4imprint, LLC

To hire or not to hire: What the new tax breaks mean for you?

Last year, the federal government unveiled two new additions to complement the existing Job Creation Tax Credit initiative: the Apprenticeship Incentive Grant (AIG) and the Apprenticeship Completion Grant (ACG). These cash grants serve to encourage Canadian businesses to hire more skilled trade workers and increase wages. The programs are part of a larger effort to spark a rosier trend in current unemployment rates throughout the country.Under the AIG, businesses can receive up to $2,000 in tax credits for every additional new apprentice that they hire. Most recently, members of Prime Minister Stephen Harper’s cabinet have said that job creation is their top priority, and they are expected to announce more tax incentives for small businesses to hire in the coming months.

Should these further tax credits be set in motion, your small business faces a decision: To hire or not to hire?

The answer might actually come in the form of another question: Do you need to?

While the potential and existing tax credits may sound appealing, if your small business is comfortably meeting demand or the current work load of employees is manageable, your business might not stand to benefit from the push to hire more workers. Don’t fix something that isn’t broken. Instead, consider focusing on maintaining and growing your customer base. In your next mailing, offer an incentive to keep your business top of mind by including a logo’d Note Paper Mouse Pad or a Jar Opener.

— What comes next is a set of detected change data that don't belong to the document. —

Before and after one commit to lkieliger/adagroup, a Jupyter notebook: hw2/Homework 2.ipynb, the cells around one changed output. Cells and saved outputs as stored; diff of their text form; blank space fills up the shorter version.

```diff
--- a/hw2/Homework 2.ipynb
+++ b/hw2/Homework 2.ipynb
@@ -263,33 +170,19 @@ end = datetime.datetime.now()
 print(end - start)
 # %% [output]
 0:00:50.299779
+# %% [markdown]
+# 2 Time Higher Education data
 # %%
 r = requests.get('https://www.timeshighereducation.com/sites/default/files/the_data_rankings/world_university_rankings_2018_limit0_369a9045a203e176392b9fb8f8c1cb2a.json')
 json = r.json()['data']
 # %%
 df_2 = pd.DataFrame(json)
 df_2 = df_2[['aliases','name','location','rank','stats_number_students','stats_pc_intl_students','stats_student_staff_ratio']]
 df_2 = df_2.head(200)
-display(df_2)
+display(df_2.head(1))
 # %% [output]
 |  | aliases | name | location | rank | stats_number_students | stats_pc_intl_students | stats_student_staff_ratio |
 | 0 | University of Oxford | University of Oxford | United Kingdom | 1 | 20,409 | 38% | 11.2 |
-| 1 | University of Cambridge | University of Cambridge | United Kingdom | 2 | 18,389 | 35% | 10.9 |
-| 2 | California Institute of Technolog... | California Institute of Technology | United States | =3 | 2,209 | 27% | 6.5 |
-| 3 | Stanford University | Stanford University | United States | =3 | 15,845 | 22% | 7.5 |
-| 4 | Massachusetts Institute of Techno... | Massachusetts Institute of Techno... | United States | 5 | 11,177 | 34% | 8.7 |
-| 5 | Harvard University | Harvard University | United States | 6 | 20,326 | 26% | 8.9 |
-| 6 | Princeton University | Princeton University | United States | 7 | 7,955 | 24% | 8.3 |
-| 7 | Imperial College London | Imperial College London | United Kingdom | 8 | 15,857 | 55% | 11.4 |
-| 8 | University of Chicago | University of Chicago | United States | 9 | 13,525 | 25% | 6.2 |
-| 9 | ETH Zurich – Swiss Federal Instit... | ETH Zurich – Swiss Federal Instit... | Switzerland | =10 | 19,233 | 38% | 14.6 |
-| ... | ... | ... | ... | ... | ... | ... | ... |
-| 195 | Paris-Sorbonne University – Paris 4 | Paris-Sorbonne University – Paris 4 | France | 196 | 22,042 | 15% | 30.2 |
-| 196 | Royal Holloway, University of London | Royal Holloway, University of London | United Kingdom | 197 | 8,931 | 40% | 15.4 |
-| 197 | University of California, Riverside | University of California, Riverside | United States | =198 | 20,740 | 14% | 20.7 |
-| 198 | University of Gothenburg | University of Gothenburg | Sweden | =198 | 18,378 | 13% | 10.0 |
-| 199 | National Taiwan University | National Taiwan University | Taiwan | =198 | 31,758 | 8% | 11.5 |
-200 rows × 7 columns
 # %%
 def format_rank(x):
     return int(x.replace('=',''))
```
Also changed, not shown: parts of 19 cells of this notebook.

However, if you were considering hiring this year anyway, this could be your incentive to seriously think about doing so. If you see your small business growing in the near future, now may be the time to take things to the next level. Take advantage of serendipity.

Get the word out that your small business is hiring. Be sure to post any position on your website. Consider also advertising online through reputable job boards, university career pages and even newspaper classifieds. Try utilizing social media tools. such as LinkedInTM, FacebookTM and TwitterTM to spread the word. Reach out to your current staff and clients for referrals by sending them a note asking for referrals, a fun tie-in like a Bendy Pen with a brand-able top for helping find your next hire, or a Laser Pointer USB Flash Drive for pointing out a great candidate.

Once people are aware that you’re hiring, no doubt the applications will start to pour in. Hire the hungry, not the starving—applicants with relevant work experience who come in genuinely eager to work for you may be more likely to stick around than over-qualified, antsy job seekers who might bolt with the next opportunity. Use interviewing best practices by ensuring you are asking the same questions of all candidates. Conduct reference checks of those candidates that rise to the top.

And then, bring that new person on with fanfare. Deck out his or her new space with logo’d office accessories to show your excitement. Don’t forget to be gracious and thank all applicants for their interest with a letter. Consider going the extra mile for top candidates with a thoughtful thank-you, such as the Chocolate Greeting Card. It builds goodwill and may allow for you to tap those excellent applicants in the future.

Now’s the time to think about expanding your employee base. Maybe with some added incentive it will make those decisions about whether to hire or not to hire a little easier. We certainly hope you experience growth and are looking forward to a prosperous 2010!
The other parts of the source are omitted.